┏━━

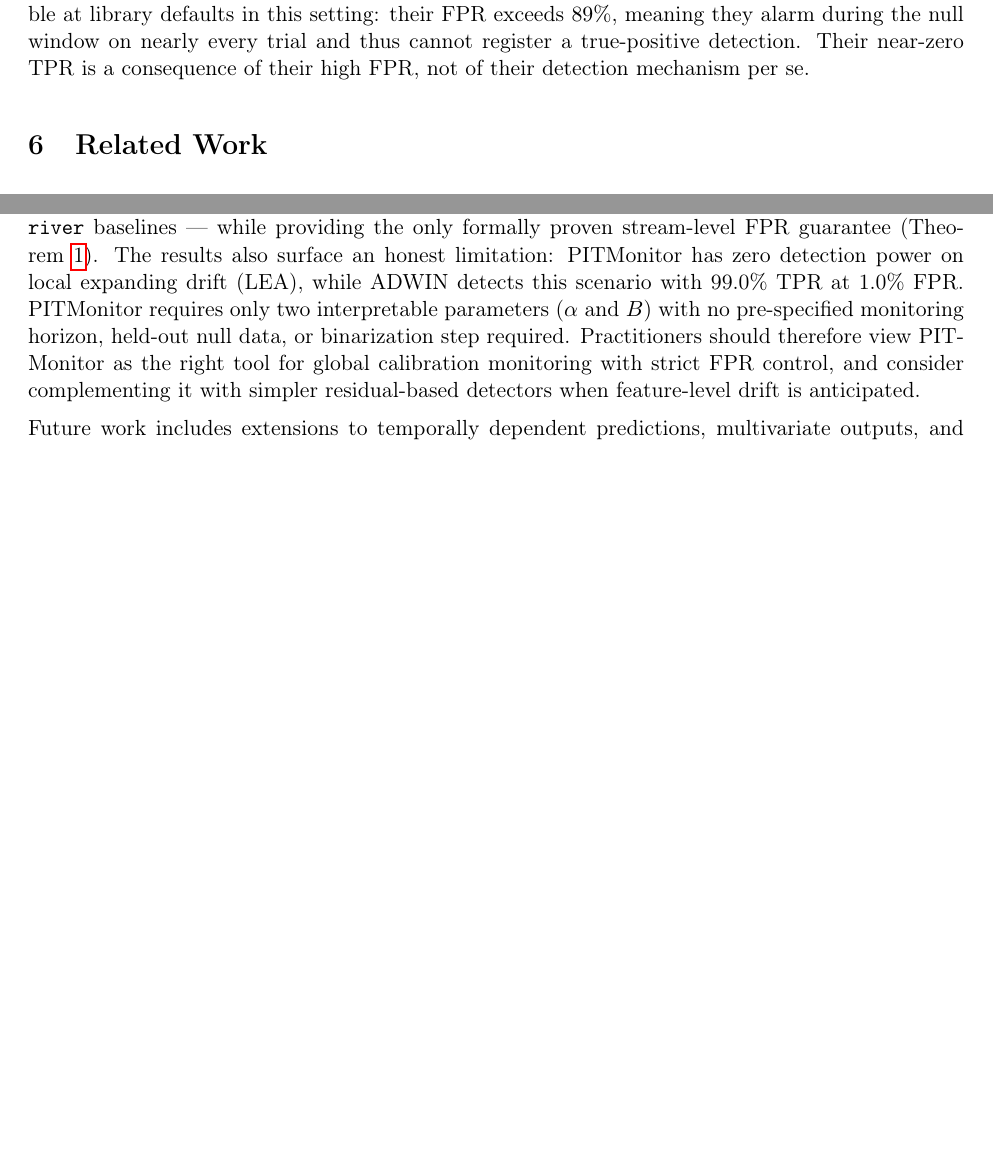
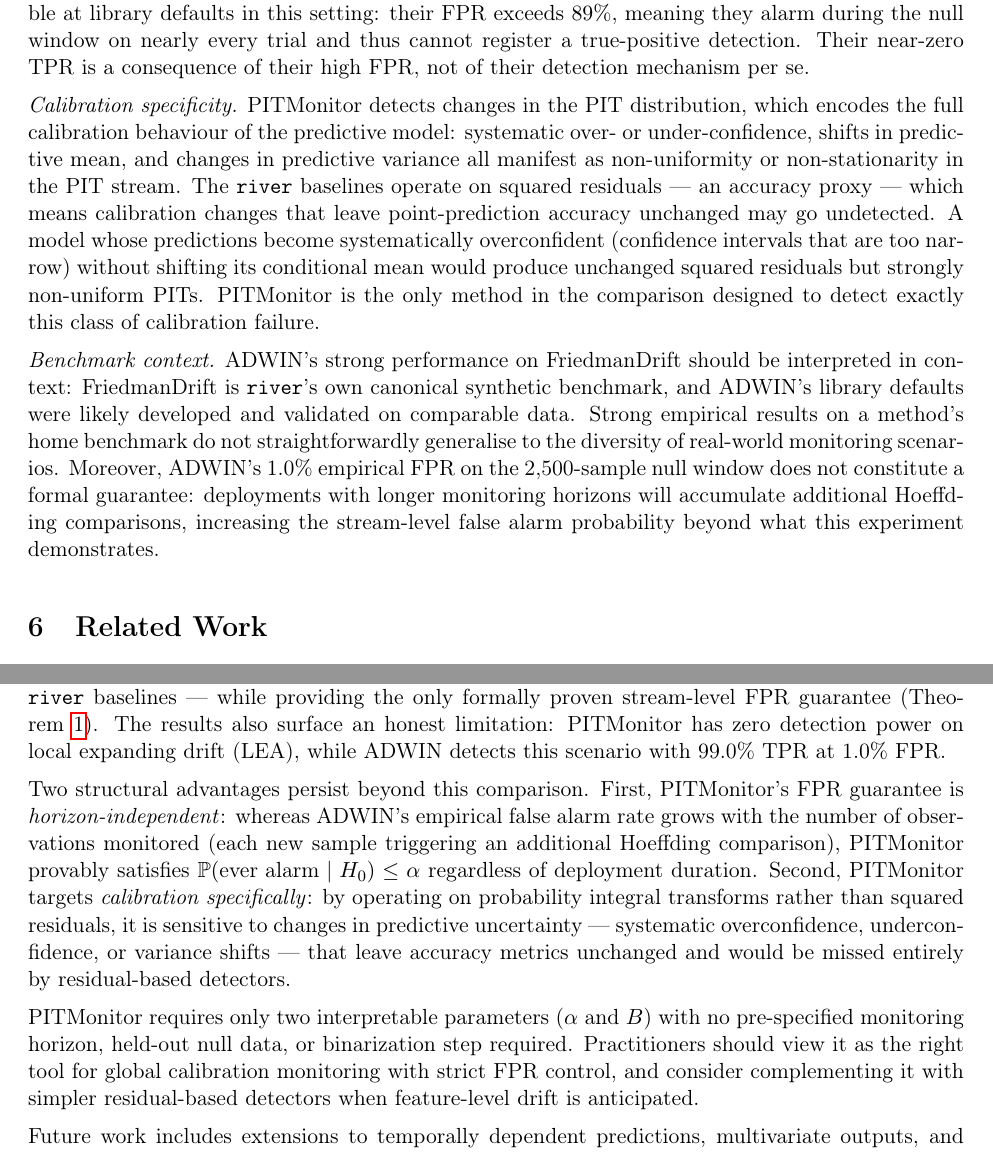
Before and after one commit to tristan-farran/pitmon, a LaTeX paper (paper/When Your Model Stops Working - Anytime-Valid Calibration Monitoring.tex): two parts of pages 16 and 17 of 19 before the commit and two parts of pages 17 and 18 of 20 after it, joined at a grey line, cut so that both start at the same text, the shorter picture padded with empty space. Compiled offline with pdfLaTeX.

Commit message:
paper updates

```diff
--- a/paper/When Your Model Stops Working - Anytime-Valid Calibration Monitoring.tex
+++ b/paper/When Your Model Stops Working - Anytime-Valid Calibration Monitoring.tex
@@ -536,6 +537,10 @@
 \textit{Parameter simplicity and FPR guarantees.}  PITMonitor has two interpretable parameters: $\alpha$, which directly and provably controls stream-level FPR for any monitoring horizon, and $B$, the histogram resolution.  The \texttt{river} baselines expose multiple internal parameters whose relationship to stream-level FPR is indirect, horizon-dependent, and not formally guaranteed.  Even ADWIN's $\delta$ --- the most interpretable among them --- bounds per-comparison error, not per-stream error, so achieving a target FPR requires advance knowledge of the monitoring window length or empirical calibration.  Binary baselines additionally require a binarization threshold with no guidance from the library.
 
 \textit{Detection power.}  On global drift (GRA, GSG), ADWIN achieves \resADGRATPR{} TPR with mean delay \resADGRADelay{} samples at FPR \resADGRAFPR{}; HDDM\_A achieves \resHDDMAGRATPR{} TPR with delay \resHDDMAGRADelay{} samples at FPR \resHDDMAGRAFPR{}.  PITMonitor achieves \resPMGRATPR{} TPR with \resPMGRADelay{}-sample delay at \resPMGRAFPR{} FPR, with the unique property that its FPR bound holds anytime.  On local expanding drift (LEA) ADWIN is dominant while PITMonitor has essentially zero power.  KSWIN, PageHinkley, HDDM\_W, and EDDM are effectively inoperable at library defaults in this setting: their FPR exceeds $89\%$, meaning they alarm during the null window on nearly every trial and thus cannot register a true-positive detection.  Their near-zero TPR is a consequence of their high FPR, not of their detection mechanism per se.
+
+\textit{Calibration specificity.}  PITMonitor detects changes in the PIT distribution, which encodes the full calibration behaviour of the predictive model: systematic over- or under-confidence, shifts in predictive mean, and changes in predictive variance all manifest as non-uniformity or non-stationarity in the PIT stream.  The \texttt{river} baselines operate on squared residuals — an accuracy proxy — which means calibration changes that leave point-prediction accuracy unchanged may go undetected.  A model whose predictions become systematically overconfident (confidence intervals that are too narrow) without shifting its conditional mean would produce unchanged squared residuals but strongly non-uniform PITs.  PITMonitor is the only method in the comparison designed to detect exactly this class of calibration failure.
+
+\textit{Benchmark context.}  ADWIN's strong performance on FriedmanDrift should be interpreted in context: FriedmanDrift is \texttt{river}'s own canonical synthetic benchmark, and ADWIN's library defaults were likely developed and validated on comparable data.  Strong empirical results on a method's home benchmark do not straightforwardly generalise to the diversity of real-world monitoring scenarios.  Moreover, ADWIN's \resADGRAFPR{} empirical FPR on the \expNstable-sample null window does not constitute a formal guarantee: deployments with longer monitoring horizons will accumulate additional Hoeffding comparisons, increasing the stream-level false alarm probability beyond what this experiment demonstrates.
 
 %------------------------------------------------------------------------------
 \section{Related Work}
@@ -589,10 +594,11 @@
 continuous monitoring without inflating Type I error, regardless of when or why
 monitoring stops.
 
-Experiments on three FriedmanDrift scenarios, with all baselines run at library defaults, demonstrate that PITMonitor achieves competitive detection performance on global drift (GRA and GSG) --- \resPMGRATPR{} TPR with \resPMGRAFPR{} FPR and a unique changepoint localization capability absent from all \texttt{river} baselines --- while providing the only formally proven stream-level FPR guarantee (Theorem~\ref{thm:type1}).  The results also surface an honest limitation: PITMonitor has zero detection power on local expanding drift (LEA), while ADWIN detects this scenario with \resADLEATPR{} TPR at \resADLEAFPR{} FPR.  PITMonitor requires only two interpretable parameters ($\alpha$ and $B$) with no pre-specified monitoring horizon, held-out null data, or binarization step required.
-Practitioners should therefore view PITMonitor as the right tool for global calibration
-monitoring with strict FPR control, and consider complementing it with simpler
-residual-based detectors when feature-level drift is anticipated.
+Experiments on three FriedmanDrift scenarios, with all baselines run at library defaults, demonstrate that PITMonitor achieves competitive detection performance on global drift (GRA and GSG) --- \resPMGRATPR{} TPR with \resPMGRAFPR{} FPR and a unique changepoint localization capability absent from all \texttt{river} baselines --- while providing the only formally proven stream-level FPR guarantee (Theorem~\ref{thm:type1}).  The results also surface an honest limitation: PITMonitor has zero detection power on local expanding drift (LEA), while ADWIN detects this scenario with \resADLEATPR{} TPR at \resADLEAFPR{} FPR.
+
+Two structural advantages persist beyond this comparison.  First, PITMonitor's FPR guarantee is \emph{horizon-independent}: whereas ADWIN's empirical false alarm rate grows with the number of observations monitored (each new sample triggering an additional Hoeffding comparison), PITMonitor provably satisfies $\Prob(\text{ever alarm} \mid H_0) \leq \alpha$ regardless of deployment duration.  Second, PITMonitor targets \emph{calibration specifically}: by operating on probability integral transforms rather than squared residuals, it is sensitive to changes in predictive uncertainty — systematic overconfidence, underconfidence, or variance shifts — that leave accuracy metrics unchanged and would be missed entirely by residual-based detectors.
+
+PITMonitor requires only two interpretable parameters ($\alpha$ and $B$) with no pre-specified monitoring horizon, held-out null data, or binarization step required.  Practitioners should view it as the right tool for global calibration monitoring with strict FPR control, and consider complementing it with simpler residual-based detectors when feature-level drift is anticipated.
 
 Future work includes extensions to temporally dependent predictions, multivariate
 outputs, and improving power on partial distributional shifts.
```
Also changed, not shown: paper/When Your Model Stops Working - Anytime-Valid Calibration Monitoring.pdf, paper/When Your Model Stops Working - Anytime-Valid Calibration Monitoring.tex (9 more changed lines), 4 other files.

┗━━

*Exercise brief:*
An exact copy of the entries, minus the pictures, is what to return.

*Answer section:*
Before and after one commit to tristan-farran/pitmon, a LaTeX paper (paper/When Your Model Stops Working - Anytime-Valid Calibration Monitoring.tex): two parts of pages 16 and 17 of 19 before the commit and two parts of pages 17 and 18 of 20 after it, joined at a grey line, cut so that both start at the same text, the shorter picture padded with empty space. Compiled offline with pdfLaTeX.

Commit message:
paper updates

```diff
--- a/paper/When Your Model Stops Working - Anytime-Valid Calibration Monitoring.tex
+++ b/paper/When Your Model Stops Working - Anytime-Valid Calibration Monitoring.tex
@@ -536,6 +537,10 @@
 \textit{Parameter simplicity and FPR guarantees.}  PITMonitor has two interpretable parameters: $\alpha$, which directly and provably controls stream-level FPR for any monitoring horizon, and $B$, the histogram resolution.  The \texttt{river} baselines expose multiple internal parameters whose relationship to stream-level FPR is indirect, horizon-dependent, and not formally guaranteed.  Even ADWIN's $\delta$ --- the most interpretable among them --- bounds per-comparison error, not per-stream error, so achieving a target FPR requires advance knowledge of the monitoring window length or empirical calibration.  Binary baselines additionally require a binarization threshold with no guidance from the library.
 
 \textit{Detection power.}  On global drift (GRA, GSG), ADWIN achieves \resADGRATPR{} TPR with mean delay \resADGRADelay{} samples at FPR \resADGRAFPR{}; HDDM\_A achieves \resHDDMAGRATPR{} TPR with delay \resHDDMAGRADelay{} samples at FPR \resHDDMAGRAFPR{}.  PITMonitor achieves \resPMGRATPR{} TPR with \resPMGRADelay{}-sample delay at \resPMGRAFPR{} FPR, with the unique property that its FPR bound holds anytime.  On local expanding drift (LEA) ADWIN is dominant while PITMonitor has essentially zero power.  KSWIN, PageHinkley, HDDM\_W, and EDDM are effectively inoperable at library defaults in this setting: their FPR exceeds $89\%$, meaning they alarm during the null window on nearly every trial and thus cannot register a true-positive detection.  Their near-zero TPR is a consequence of their high FPR, not of their detection mechanism per se.
+
+\textit{Calibration specificity.}  PITMonitor detects changes in the PIT distribution, which encodes the full calibration behaviour of the predictive model: systematic over- or under-confidence, shifts in predictive mean, and changes in predictive variance all manifest as non-uniformity or non-stationarity in the PIT stream.  The \texttt{river} baselines operate on squared residuals — an accuracy proxy — which means calibration changes that leave point-prediction accuracy unchanged may go undetected.  A model whose predictions become systematically overconfident (confidence intervals that are too narrow) without shifting its conditional mean would produce unchanged squared residuals but strongly non-uniform PITs.  PITMonitor is the only method in the comparison designed to detect exactly this class of calibration failure.
+
+\textit{Benchmark context.}  ADWIN's strong performance on FriedmanDrift should be interpreted in context: FriedmanDrift is \texttt{river}'s own canonical synthetic benchmark, and ADWIN's library defaults were likely developed and validated on comparable data.  Strong empirical results on a method's home benchmark do not straightforwardly generalise to the diversity of real-world monitoring scenarios.  Moreover, ADWIN's \resADGRAFPR{} empirical FPR on the \expNstable-sample null window does not constitute a formal guarantee: deployments with longer monitoring horizons will accumulate additional Hoeffding comparisons, increasing the stream-level false alarm probability beyond what this experiment demonstrates.
 
 %------------------------------------------------------------------------------
 \section{Related Work}
@@ -589,10 +594,11 @@
 continuous monitoring without inflating Type I error, regardless of when or why
 monitoring stops.
 
-Experiments on three FriedmanDrift scenarios, with all baselines run at library defaults, demonstrate that PITMonitor achieves competitive detection performance on global drift (GRA and GSG) --- \resPMGRATPR{} TPR with \resPMGRAFPR{} FPR and a unique changepoint localization capability absent from all \texttt{river} baselines --- while providing the only formally proven stream-level FPR guarantee (Theorem~\ref{thm:type1}).  The results also surface an honest limitation: PITMonitor has zero detection power on local expanding drift (LEA), while ADWIN detects this scenario with \resADLEATPR{} TPR at \resADLEAFPR{} FPR.  PITMonitor requires only two interpretable parameters ($\alpha$ and $B$) with no pre-specified monitoring horizon, held-out null data, or binarization step required.
-Practitioners should therefore view PITMonitor as the right tool for global calibration
-monitoring with strict FPR control, and consider complementing it with simpler
-residual-based detectors when feature-level drift is anticipated.
+Experiments on three FriedmanDrift scenarios, with all baselines run at library defaults, demonstrate that PITMonitor achieves competitive detection performance on global drift (GRA and GSG) --- \resPMGRATPR{} TPR with \resPMGRAFPR{} FPR and a unique changepoint localization capability absent from all \texttt{river} baselines --- while providing the only formally proven stream-level FPR guarantee (Theorem~\ref{thm:type1}).  The results also surface an honest limitation: PITMonitor has zero detection power on local expanding drift (LEA), while ADWIN detects this scenario with \resADLEATPR{} TPR at \resADLEAFPR{} FPR.
+
+Two structural advantages persist beyond this comparison.  First, PITMonitor's FPR guarantee is \emph{horizon-independent}: whereas ADWIN's empirical false alarm rate grows with the number of observations monitored (each new sample triggering an additional Hoeffding comparison), PITMonitor provably satisfies $\Prob(\text{ever alarm} \mid H_0) \leq \alpha$ regardless of deployment duration.  Second, PITMonitor targets \emph{calibration specifically}: by operating on probability integral transforms rather than squared residuals, it is sensitive to changes in predictive uncertainty — systematic overconfidence, underconfidence, or variance shifts — that leave accuracy metrics unchanged and would be missed entirely by residual-based detectors.
+
+PITMonitor requires only two interpretable parameters ($\alpha$ and $B$) with no pre-specified monitoring horizon, held-out null data, or binarization step required.  Practitioners should view it as the right tool for global calibration monitoring with strict FPR control, and consider complementing it with simpler residual-based detectors when feature-level drift is anticipated.
 
 Future work includes extensions to temporally dependent predictions, multivariate
 outputs, and improving power on partial distributional shifts.
```
Also changed, not shown: paper/When Your Model Stops Working - Anytime-Valid Calibration Monitoring.pdf, paper/When Your Model Stops Working - Anytime-Valid Calibration Monitoring.tex (9 more changed lines), 4 other files.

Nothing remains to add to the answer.